Gulf oil spill: Scientists confirm deepwater plumes
Scientists with the University of South Florida say laboratory tests have confirmed that oil spewing from the blown-out well in the Gulf of Mexico has accumulated in at least two extensive plumes deep underwater. The researchers said in Baton Rouge, La., on Friday that their tests confirmed initial findings based on field instruments.
The lab tests are the most conclusive evidence yet in a vigorous scientific debate about where much of the oil is ending up. The researchers say the extensive layers of oil are sitting far beneath the surface miles from the site of the Deepwater Horizon rig explosion.
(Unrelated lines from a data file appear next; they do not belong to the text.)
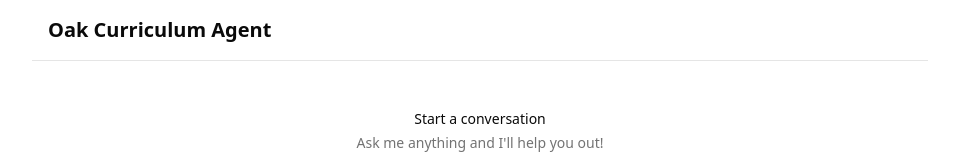
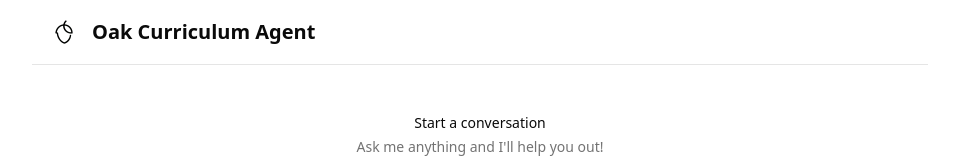
Before and after one commit to markhodierne/curriculum-agent-v2, a Next.js app: page / in a window 1280 px wide. Shown: the top 160 px of the page, without its empty margins (160-1119 px from the left). Built offline with nearby package versions, Linux system fonts and the light colour scheme.

Commit message:
Add logo and fix shiki dependency

```diff
--- a/app/page.tsx
+++ b/app/page.tsx
@@ -1,10 +1,20 @@
 import ChatAssistant from "@/components/chat/chat-assistant";
+import Image from "next/image";
 
 export default function Home() {
   return (
     <div className="h-screen bg-background flex flex-col max-w-4xl mx-auto overflow-hidden">
       <div className="border-b p-4">
-        <h1 className="text-xl font-semibold">Oak Curriculum Agent</h1>
+        <div className="flex items-center gap-3">
+          <Image
+            src="/oak-logo-transparent.png"
+            alt="Oak Logo"
+            width={32}
+            height={32}
+            className="object-contain"
+          />
+          <h1 className="text-xl font-semibold">Oak Curriculum Agent</h1>
+        </div>
       </div>
 
       <div className="flex-1 overflow-hidden">
--- a/package.json
+++ b/package.json
@@ -30,6 +30,7 @@
     "react": "19.1.0",
     "react-dom": "19.1.0",
     "react-syntax-highlighter": "^15.6.6",
+    "shiki": "^3.13.0",
     "streamdown": "^1.2.0",
     "tailwind-merge": "^3.3.1",
     "use-stick-to-bottom": "^1.1.1",
```
Also changed, not shown: public/oak-logo-transparent.png (renamed from oak-logo-transparent.png), 1 other file (tests, documents, lock files or other folders).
The university is collecting data for National Oceanic and Atmospheric Administration.
Government scientists, including NOAA chief Jane Lubchenco, had been reluctant to blame underwater plumes on the catastrophic well blowout that has been spewing oil into the gulf since April 20. Tony Hayward, chief executive of oil giant BP, which leased the rig, last week cast doubts on the scientific reports, saying the company had found no evidence of large underwater plumes.
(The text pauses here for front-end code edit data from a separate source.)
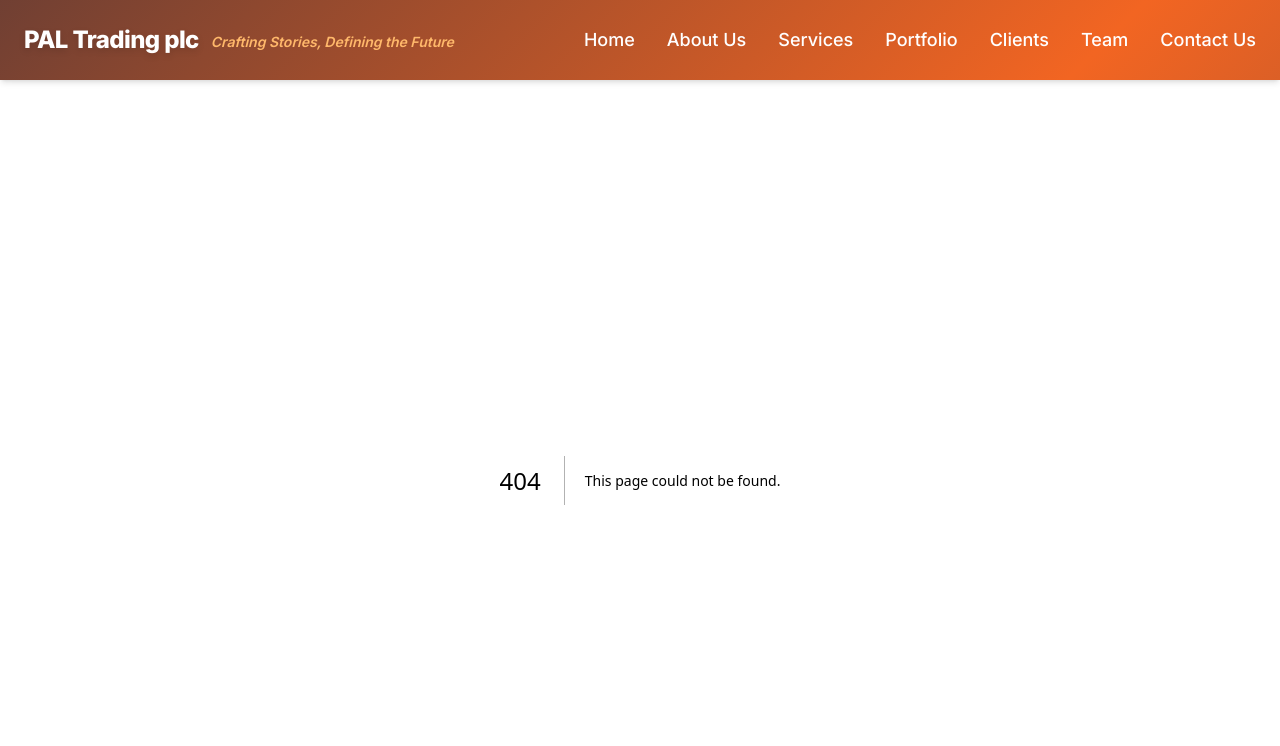
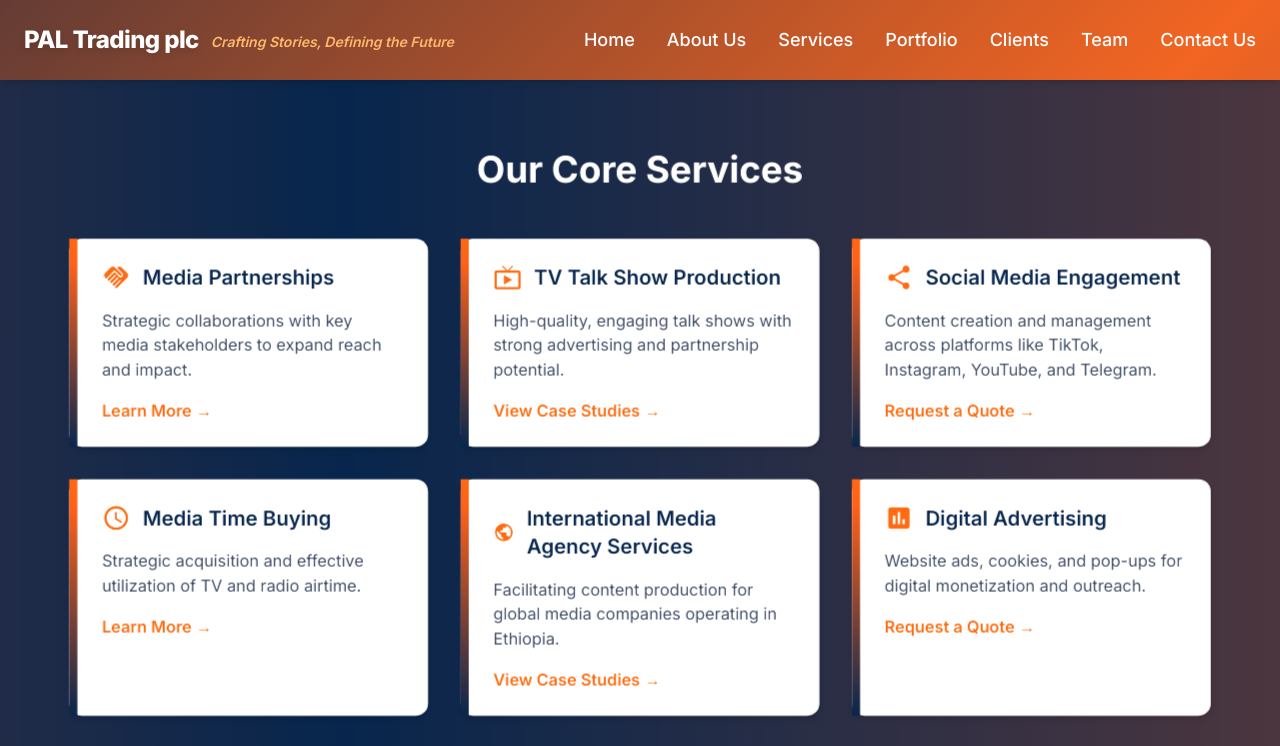
Before and after one commit to bellapacx/pal, a Next.js app: page /ser in a window 1280 px wide. Before the commit this address had no page. Shown: the top 746 px of the page. Built offline with nearby package versions, Linux system fonts and the light colour scheme.

Commit message:
WIPssddkdssdjbsjdkgglffdFFDDFFxx

```diff
--- a/app/page.tsx
+++ b/app/page.tsx
@@ -1,6 +1,6 @@
 import Hero from './components/Hero'
 import AboutUs from './about/page'
-import Services from './service/page'
+import Services from './ser/page'
 import Portfolio from './portfolio/page'
 import Clients from './clients/page'
 import Team from './team/page'
--- /dev/null
+++ b/app/ser/page.tsx
@@ -0,0 +1,10 @@
+// app/services/page.tsx
+import ServicesPanel from '../components/ServicesPanel'
+
+export default function ServicesPage() {
+  return (
+    <>
+      <ServicesPanel />
+    </>
+  )
+}
```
For an explanation on how underwater oil can damage deep-sea life, read Times staff writers Bettina Boxall's and Alana Semuel's report here.
-- Margot Roosevelt
The Associated Press contributed to this report.
PHOTO: An undated image shows a shallow-water coral reef and a gray angelfish swimming amongst soft corals in the Florida Keys. Despite BP siphoning some of the oil spewing into the Gulf of Mexico, worries escalated as the ooze reached a major ocean current that could carry it through the Florida Keys and up the East Coast. (AP Photo/NOAA)